Latino Children’s Fund (LCF) is helping Latino children & families reach their full human potential in education for a positive life ahead.
Latino Children’s Fund (LCF) is a nonprofit organization that has worked for more than 20 years, in the East LA community to level the playing field for socially disadvantage kids. It was founded on by two aspiring young law students who saw a gap in children achieving great academic success and social well being for the children in the inner city community of Los Angeles. Through its education center, LCF offers children from 5 to 14 years old a chance to a high-quality education integrated with family support and community engagement opportunities to thousands of children living in at-risk neighborhoods in Los Angeles County.
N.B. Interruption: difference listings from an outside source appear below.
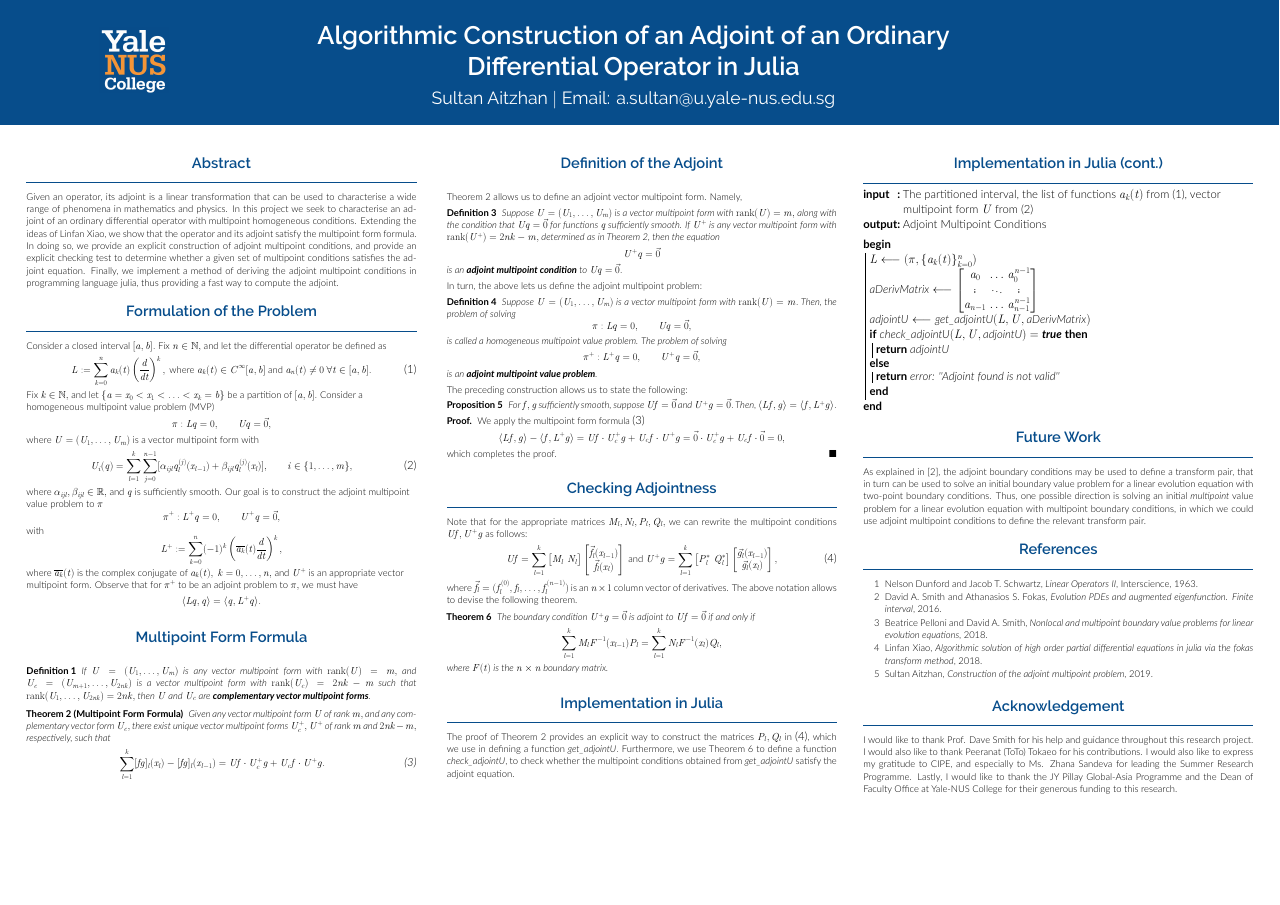
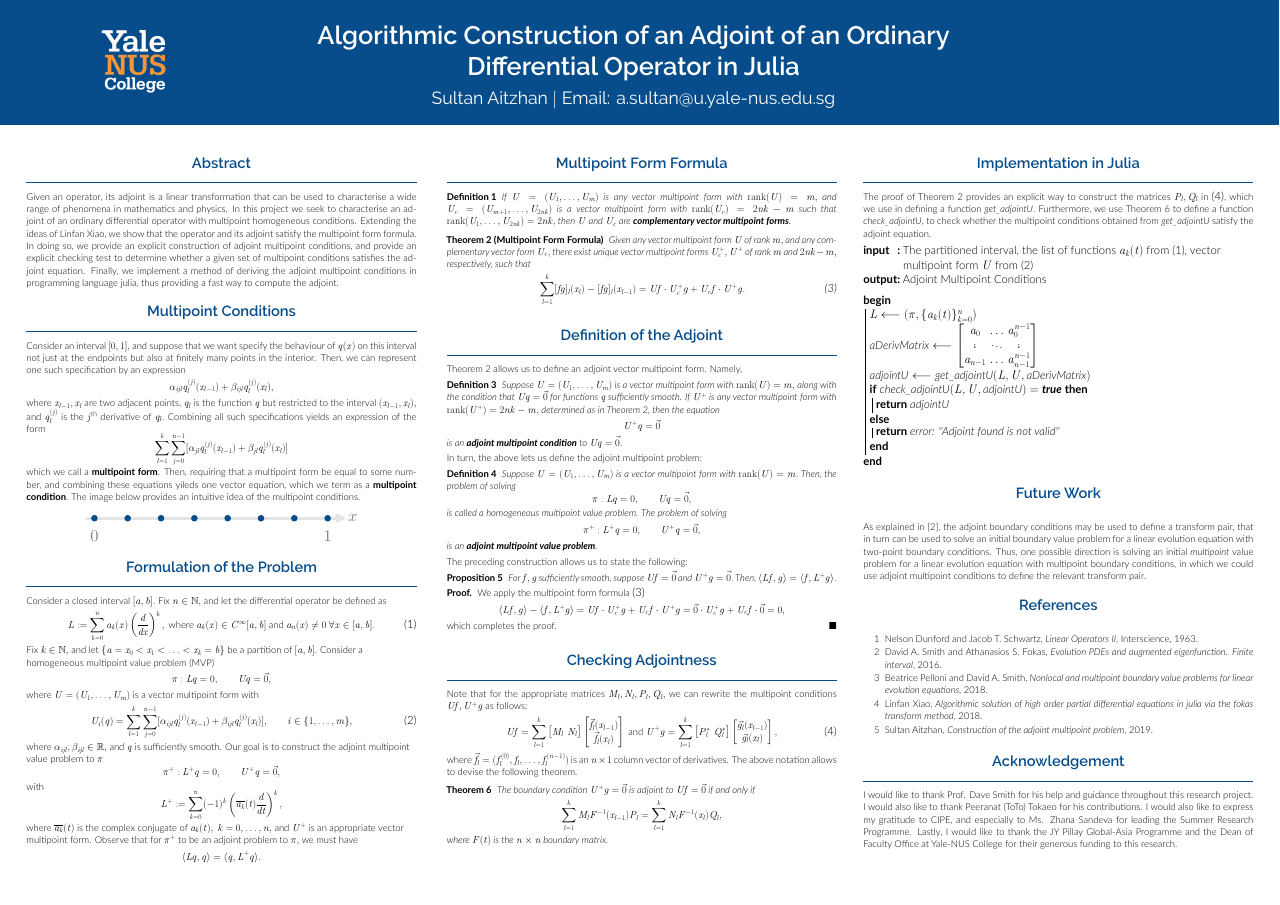
Before and after one commit to totoyoyo/summer-research-project, a LaTeX poster (Poster/Sultan_poster.tex): the whole page. The pictures show the PDF file Poster/Sultan_poster.pdf that the author committed with the source.

Commit message:
Update the poster
Added the diagram and a section on multipoint conditions

```diff
--- a/Poster/Sultan_poster.tex
+++ b/Poster/Sultan_poster.tex
@@ -36,10 +36,22 @@
 Given an operator, its adjoint is a linear transformation that can be used to characterise a wide range of phenomena in mathematics and physics. In this project we seek to characterise an adjoint of an ordinary differential operator with multipoint homogeneous conditions. Extending the ideas of Linfan Xiao, we show that the operator and its adjoint satisfy the multipoint form formula. In doing so, we provide an explicit construction of adjoint multipoint conditions, and provide an explicit checking test to determine whether a given set of multipoint conditions satisfies the adjoint equation. Finally, we implement a method of deriving the adjoint multipoint conditions in programming language julia, thus providing a fast way to compute the adjoint.
 \end{block}
 
+\begin{block}{Multipoint Conditions}
+\justifying
+Consider an interval $[0,1],$ and suppose that we want specify the behaviour of $q(x)$ on this interval not just at the endpoints but also at finitely many points in the interior. Then, we can represent one such specification by an expression
+\[ \alpha_{ijl} q_l^{(j)}(x_{l-1}) + \beta_{ijl} q_l^{(j)}(x_{l}), \]
+where $x_{l-1}, x_l$ are two adjacent points, $q_l$ is the function $q$ but restricted to the interval $(x_{l-1}, x_l),$ and $q_l^{(j)}$ is the $j^{\text{th}}$ derivative of $q_l.$ Combining all such specifications yields an expression of the form
+\begin{equation*}
+\sum^{k}_{l=1} \sum^{n-1}_{j=0}[\alpha_{jl} q_l^{(j)}(x_{l-1}) + \beta_{jl} q_l^{(j)}(x_{l})]
+\end{equation*}
+which we call a \textbf{multipoint form}. Then, requiring that a multipoint form be equal to some number, and combining these equations yileds one vector equation, which we term as a \textbf{multipoint condition}. The image below provides an intuitive idea of the multipoint conditions.
+\vskip2ex
+\begin{center}\includegraphics[width=0.7\textwidth]{figures/BC-MC-NC-010.mps}\end{center}
+\end{block}
 \begin{block}{Formulation of the Problem}
 Consider a closed interval $[a,b].$ Fix $n\in\mathbb{N},$ and let the differential operator be defined as
 \begin{equation}\label{operatorL}
-L  := \sum^n_{k=0} a_k(t)\left( \frac{d}{dt}\right)^k, \mbox{ where } a_k(t) \in C^{\infty}[a,b] \mbox{ and } a_n(t) \neq 0~ \forall t \in [a,b].
+L  := \sum^n_{k=0} a_k(x)\left( \frac{d}{dx}\right)^k, \mbox{ where } a_k(x) \in C^{\infty}[a,b] \mbox{ and } a_n(x) \neq 0~ \forall x \in [a,b].
 \end{equation}
 Fix $k \in \mathbb{N},$ and let $\{ a = x_0 < x_1 < \ldots < x_k = b\}$ be a partition of $[a,b].$ Consider a homogeneous multipoint value problem (MVP)
 \[ \pi: Lq = 0, \qquad Uq = \vec{0},\]
@@ -61,7 +73,17 @@ where $\overline{a_k}(t)$ is the complex conjugate of $a_k(t), ~ k = 0, \ldots,
 
 % - - - - - - - - - - - - - - - - - - - - - - - - - - - - - - - - - - - - - - - - - - - - - - - - - - - - - - - - - - - -
 % - - - - - - - - - - - - - - - - - - - - - - - - - - - - - - - - - - - - - - - - - - - - - - - - - - - - - - - - - - - -
+}
+%\begin{figure}
+%\centering
+%\includegraphics[width=.8\textwidth]{./figures/fluidDomain}
+%\end{figure}
 
+% = = = = = = = = = = = = = = = = = = = = = = = = = = = = = = = = = = = = = = = = = = = = =
+% Second Column
+% = = = = = = = = = = = = = = = = = = = = = = = = = = = = = = = = = = = = = = = = = = = = =
+
+\newColumn{.31\textwidth}{
 \begin{block}{Multipoint Form Formula}
 \begin{defn}
 If $U = (U_1, \ldots, U_m)$ is any vector multipoint form with $\mathrm{rank}(U) = m,$ and $U_c = (U_{m+1}, \ldots, U_{2nk})$ is a vector multipoint form with $\mathrm{rank}(U_c) = 	2nk-m$ such that $\mathrm{rank}(U_{1}, \ldots, U_{2nk}) = 2nk,$ then $U$ and $U_c$ are \textbf{complementary vector multipoint forms}.
@@ -74,19 +96,9 @@ Given any vector multipoint form $U$ of rank $m,$ and any complementary vector f
 \end{equation}
 \end{thm}
 \end{block}
-}
-%\begin{figure}
-%\centering
-%\includegraphics[width=.8\textwidth]{./figures/fluidDomain}
-%\end{figure}
 
-% = = = = = = = = = = = = = = = = = = = = = = = = = = = = = = = = = = = = = = = = = = = = =
-% Second Column
-% = = = = = = = = = = = = = = = = = = = = = = = = = = = = = = = = = = = = = = = = = = = = =
-
-\newColumn{.31\textwidth}{
 % - - - - - - - - - - - - - - - - - - - - - - - - - - - - - - - - - - - - - - - - - - - - - - - - - - - - - - - - - - - -
-          % - - - - - - - - - - - - - - - - - - - - - - - - - - - - - - - - - - - - - - - - - - - - - - - - - - - - - - - - - - - -
+% - - - - - - - - - - - - - - - - - - - - - - - - - - - - - - - - - - - - - - - - - - - - - - - - - - - - - - - - - - - -
 \begin{block}{Definition of the Adjoint}
 Theorem \ref{P2.BFF-theorem} allows us to define an adjoint vector multipoint form. Namely,
 
@@ -152,12 +164,6 @@ The above notation allows to devise the following theorem.
 The boundary condition $U^+g = \vec{0}$ is adjoint to $Uf = \vec{0}$ if and only if \[ \sum^k_{l=1} M_lF^{-1}(x_{l-1})P_l = \sum^k_{l=1} N_l F^{-1}(x_l)Q_l, \] where $F(t)$ is the $n\times n$ boundary matrix.
 \end{thm}
 \end{block}
-
-\begin{block}{Implementation in Julia}
-\justifying
-The proof of Theorem \ref{P2.BFF-theorem} provides an explicit way to construct the matrices $P_l, Q_l$ in \eqref{AdjointConditions}, which we use in defining a function $\textit{get\textunderscore adjointU}.$ Furthermore, we use Theorem \ref{P2.CA-theorem} to define a function $\textit{check\textunderscore adjointU}$, to check whether the multipoint conditions obtained from $\textit{get\textunderscore adjointU}$ satisfy the adjoint equation.
-\end{block}
-
 }
 % = = = = = = = = = = = = = = = = = = = = = = = = = = = = = = = = = = = = = = = = = = = = =
 % Third Column
@@ -165,7 +171,10 @@ The proof of Theorem \ref{P2.BFF-theorem} provides an explicit way to construct
 \newColumn{.31\textwidth}{
 % - - - - - - - - - - - - - - - - - - - - - - - - - - - - - - - - - - - - - - - - - - - - - - - - - - - - - - - - - - - -
 % - - - - - - - - - - - - - - - - - - - - - - - - - - - - - - - - - - - - - - - - - - - - - - - - - - - - - - - - - - - -
-\begin{block}{Implementation in Julia (cont.)}
+\begin{block}{Implementation in Julia}
+\justifying
+The proof of Theorem \ref{P2.BFF-theorem} provides an explicit way to construct the matrices $P_l, Q_l$ in \eqref{AdjointConditions}, which we use in defining a function $\textit{get\textunderscore adjointU}.$ Furthermore, we use Theorem \ref{P2.CA-theorem} to define a function $\textit{check\textunderscore adjointU}$, to check whether the multipoint conditions obtained from $\textit{get\textunderscore adjointU}$ satisfy the adjoint equation.
+\vskip1ex
 \begin{algorithm}[H]
 \normalsize
 \DontPrintSemicolon
```
Also changed, not shown: Poster/header.tex (+1 -1 lines), Poster/Sultan_poster.pdf, Poster/figures/fluidDomain.eps (deleted), Poster/figures/fluidDomain.pdf (deleted), Poster/figures/sampleFig.pdf (deleted), 15 other files.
Latino Children’s Fund was founded in 1993 to establish a learning center in East Los Angeles that would serve as a community center so that children could have a place to go after school for free tutoring and an education center that provided a support network to help them succeed and reach their full potential. In 1999, they launched the first and only program for Latino children that provide bilingual tutoring to children struggling with English in the wake of Proposition 227—when the state measure abolished bilingual instruction in public schools. In response, LCF launched its one-on-one reading program to help Spanish-speaking schoolchildren become more proficient in English.
LCF’s mission was then revamped to serve to close a learning gap for Latino Children in the East Los Angeles area. A Los Angeles Times article published in April 1999 galvanized the East Los Angeles community and the LCF organization. It was the first of many to spotlight the plight of children and families living in despair in East Los Angeles inner community. It spoke of children of the East Los Angeles area slipping thru the gaps of the education system because of their language barrier and the struggle of their parents working to survive. At that time, little attention was paid to these forgotten children. Few services and safe havens existed for these impoverished Latino young boys and girls. Ninety percent did not speak English in school.
Within a year of the article appearing in the Los Angeles Times, founder Jesus Jimenez who was working on taking the California State Bar and working part-time at a law firm, decided to put his dream aside for a while and focus on getting LCF a real office, a 501 (c) status, and taking the organization to the next level. With the help of his families, college friends and several other law students, Jimenez was able to accomplish the aforementioned within a year. In 2000, the organization had a 501 (C) status and a building that was dead and abandon. This building later became the nucleus life for at-risk children to gather and learn, they were eager for a chance to grow and here they were offered a safe and nurturing environment filled with exploration, hope, and opportunity.
Today, Latino Children’s Fund continues to respond to the ever-growing and ever-changing needs of Southern California’s most challenging communities. The organization’s proven approach helps to build stronger, more stable Latino children and families with brighter hopes for the future.